Data supplied

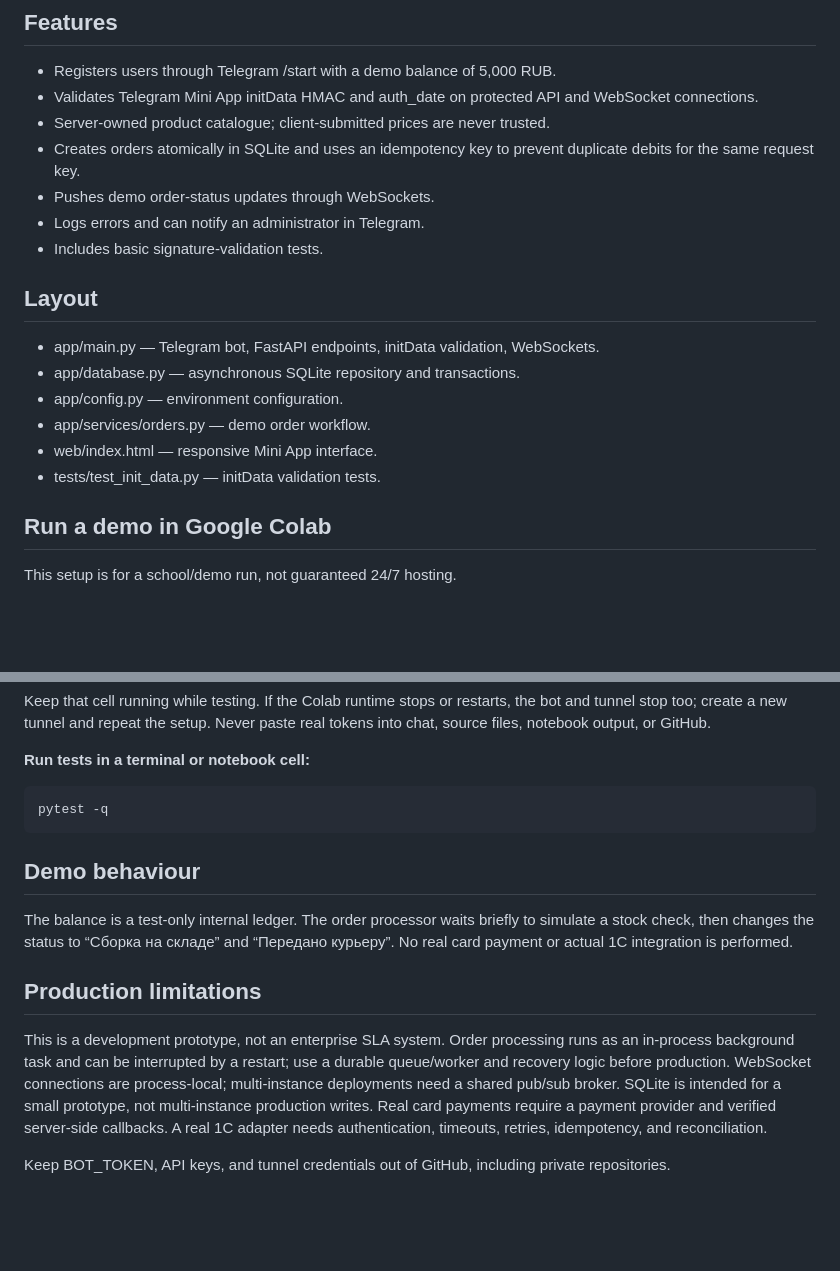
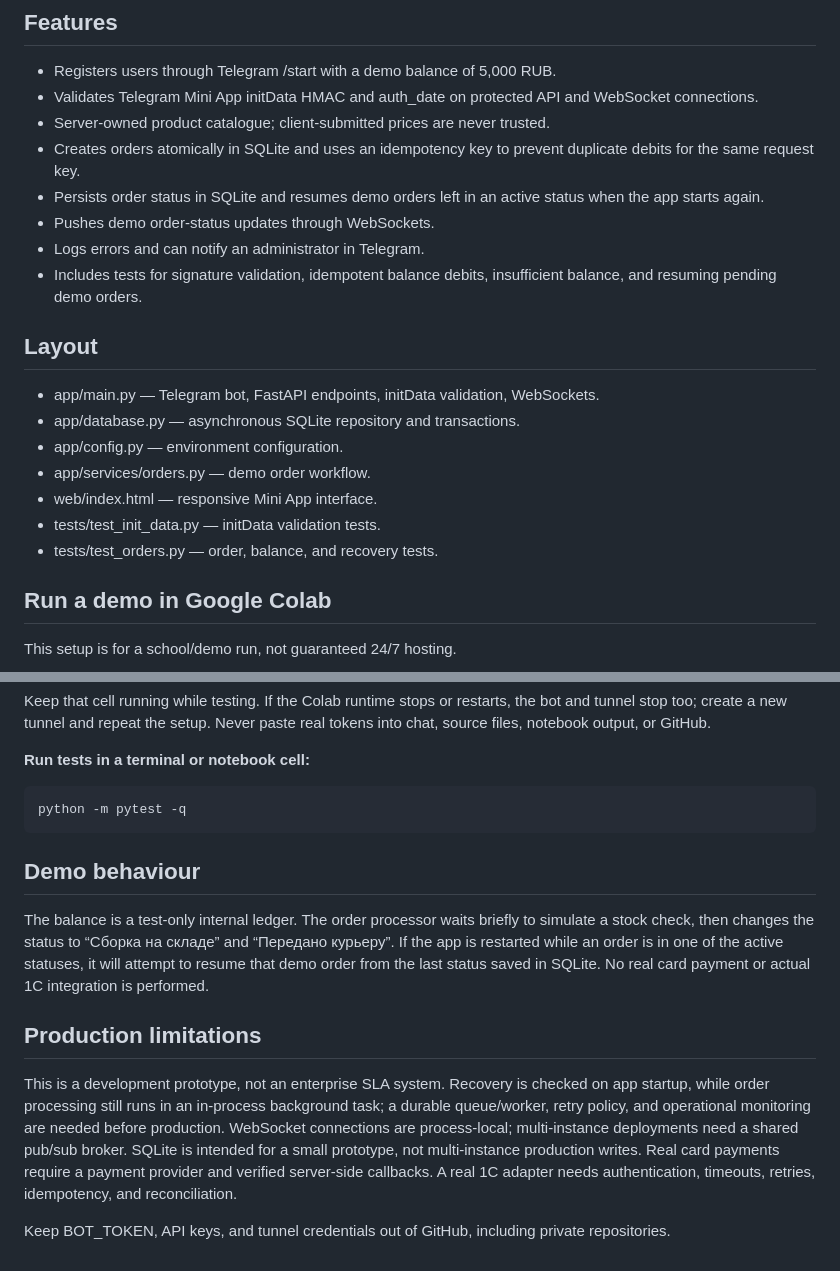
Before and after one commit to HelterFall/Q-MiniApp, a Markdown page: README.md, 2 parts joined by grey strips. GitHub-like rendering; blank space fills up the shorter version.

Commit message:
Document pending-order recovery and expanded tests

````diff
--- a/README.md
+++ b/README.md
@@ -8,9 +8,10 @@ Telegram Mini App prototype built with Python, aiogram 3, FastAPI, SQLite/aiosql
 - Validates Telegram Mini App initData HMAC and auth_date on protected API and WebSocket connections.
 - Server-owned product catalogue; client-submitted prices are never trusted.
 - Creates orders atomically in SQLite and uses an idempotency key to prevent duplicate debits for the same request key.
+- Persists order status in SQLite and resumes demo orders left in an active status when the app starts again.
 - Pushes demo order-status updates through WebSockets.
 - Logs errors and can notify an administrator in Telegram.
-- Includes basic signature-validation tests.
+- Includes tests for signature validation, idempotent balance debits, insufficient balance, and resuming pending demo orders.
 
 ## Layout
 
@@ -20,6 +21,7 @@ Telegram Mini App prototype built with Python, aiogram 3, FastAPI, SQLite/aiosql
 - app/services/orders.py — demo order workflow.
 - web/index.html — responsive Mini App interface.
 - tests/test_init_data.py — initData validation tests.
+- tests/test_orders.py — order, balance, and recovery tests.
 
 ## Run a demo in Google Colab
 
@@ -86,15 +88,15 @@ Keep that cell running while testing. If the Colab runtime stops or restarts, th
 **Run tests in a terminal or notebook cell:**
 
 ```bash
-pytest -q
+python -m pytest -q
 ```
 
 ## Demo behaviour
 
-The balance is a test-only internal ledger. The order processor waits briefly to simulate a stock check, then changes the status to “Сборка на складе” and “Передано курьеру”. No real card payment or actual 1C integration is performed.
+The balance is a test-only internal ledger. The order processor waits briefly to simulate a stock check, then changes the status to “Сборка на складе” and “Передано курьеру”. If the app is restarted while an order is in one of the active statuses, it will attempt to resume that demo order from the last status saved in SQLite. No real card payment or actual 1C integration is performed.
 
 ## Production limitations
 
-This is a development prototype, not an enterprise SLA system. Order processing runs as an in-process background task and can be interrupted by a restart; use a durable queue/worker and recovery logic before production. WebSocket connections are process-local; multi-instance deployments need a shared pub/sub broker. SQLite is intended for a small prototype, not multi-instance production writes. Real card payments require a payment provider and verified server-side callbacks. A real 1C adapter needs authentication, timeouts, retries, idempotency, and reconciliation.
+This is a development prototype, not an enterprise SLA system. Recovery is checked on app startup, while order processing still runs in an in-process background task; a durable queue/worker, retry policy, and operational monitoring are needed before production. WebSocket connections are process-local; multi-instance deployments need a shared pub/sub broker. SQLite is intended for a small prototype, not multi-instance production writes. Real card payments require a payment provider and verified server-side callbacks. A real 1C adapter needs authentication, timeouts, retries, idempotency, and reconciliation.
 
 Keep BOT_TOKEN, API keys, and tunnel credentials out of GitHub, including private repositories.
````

---

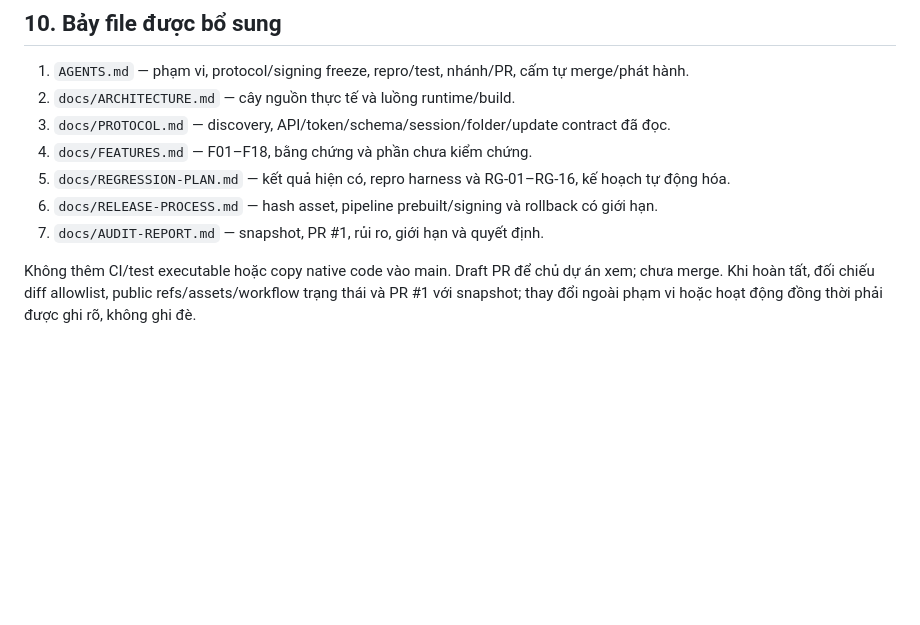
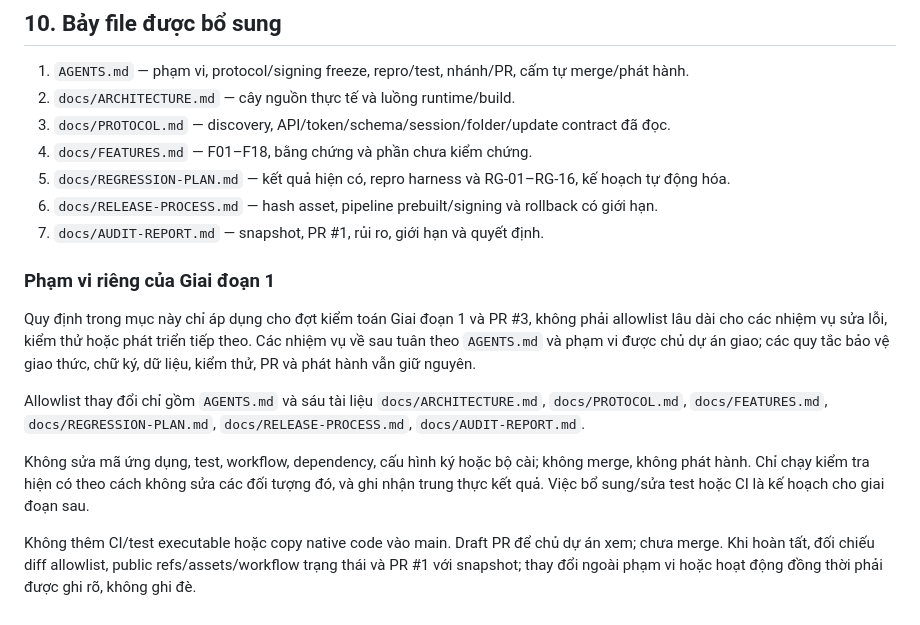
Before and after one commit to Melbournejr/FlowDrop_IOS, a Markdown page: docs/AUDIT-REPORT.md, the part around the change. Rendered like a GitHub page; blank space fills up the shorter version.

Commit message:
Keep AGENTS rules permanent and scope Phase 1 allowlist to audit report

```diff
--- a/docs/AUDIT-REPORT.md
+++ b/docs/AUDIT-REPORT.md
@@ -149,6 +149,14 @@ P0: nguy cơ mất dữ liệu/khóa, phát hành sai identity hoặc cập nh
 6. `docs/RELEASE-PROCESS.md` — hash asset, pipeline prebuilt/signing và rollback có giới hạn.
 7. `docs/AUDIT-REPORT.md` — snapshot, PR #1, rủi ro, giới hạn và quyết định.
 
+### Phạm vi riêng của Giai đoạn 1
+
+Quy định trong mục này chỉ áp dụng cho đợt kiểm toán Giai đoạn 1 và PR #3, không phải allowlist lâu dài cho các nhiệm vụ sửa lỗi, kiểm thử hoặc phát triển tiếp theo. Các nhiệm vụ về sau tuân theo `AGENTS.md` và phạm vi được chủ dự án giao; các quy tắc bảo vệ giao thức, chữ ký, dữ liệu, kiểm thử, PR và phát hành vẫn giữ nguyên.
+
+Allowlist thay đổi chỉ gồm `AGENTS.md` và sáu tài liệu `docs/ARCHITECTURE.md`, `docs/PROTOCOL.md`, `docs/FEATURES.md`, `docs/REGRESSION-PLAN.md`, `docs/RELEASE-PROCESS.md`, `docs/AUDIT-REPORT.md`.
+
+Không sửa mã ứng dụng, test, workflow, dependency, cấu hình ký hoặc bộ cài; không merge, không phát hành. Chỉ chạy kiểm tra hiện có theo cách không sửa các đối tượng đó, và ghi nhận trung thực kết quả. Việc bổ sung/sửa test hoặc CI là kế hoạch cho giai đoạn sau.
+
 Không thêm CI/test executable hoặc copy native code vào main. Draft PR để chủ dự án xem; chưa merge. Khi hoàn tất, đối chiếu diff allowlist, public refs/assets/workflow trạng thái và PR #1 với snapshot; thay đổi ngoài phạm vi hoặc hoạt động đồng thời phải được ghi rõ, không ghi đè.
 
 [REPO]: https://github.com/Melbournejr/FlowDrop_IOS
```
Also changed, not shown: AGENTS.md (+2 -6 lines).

Work item
For each line above that includes "Передано", copy the line.

Solution
-The balance is a test-only internal ledger. The order processor waits briefly to simulate a stock check, then changes the status to “Сборка на складе” and “Передано курьеру”. No real card payment or actual 1C integration is performed.
+The balance is a test-only internal ledger. The order processor waits briefly to simulate a stock check, then changes the status to “Сборка на складе” and “Передано курьеру”. If the app is restarted while an order is in one of the active statuses, it will attempt to resume that demo order from the last status saved in SQLite. No real card payment or actual 1C integration is performed.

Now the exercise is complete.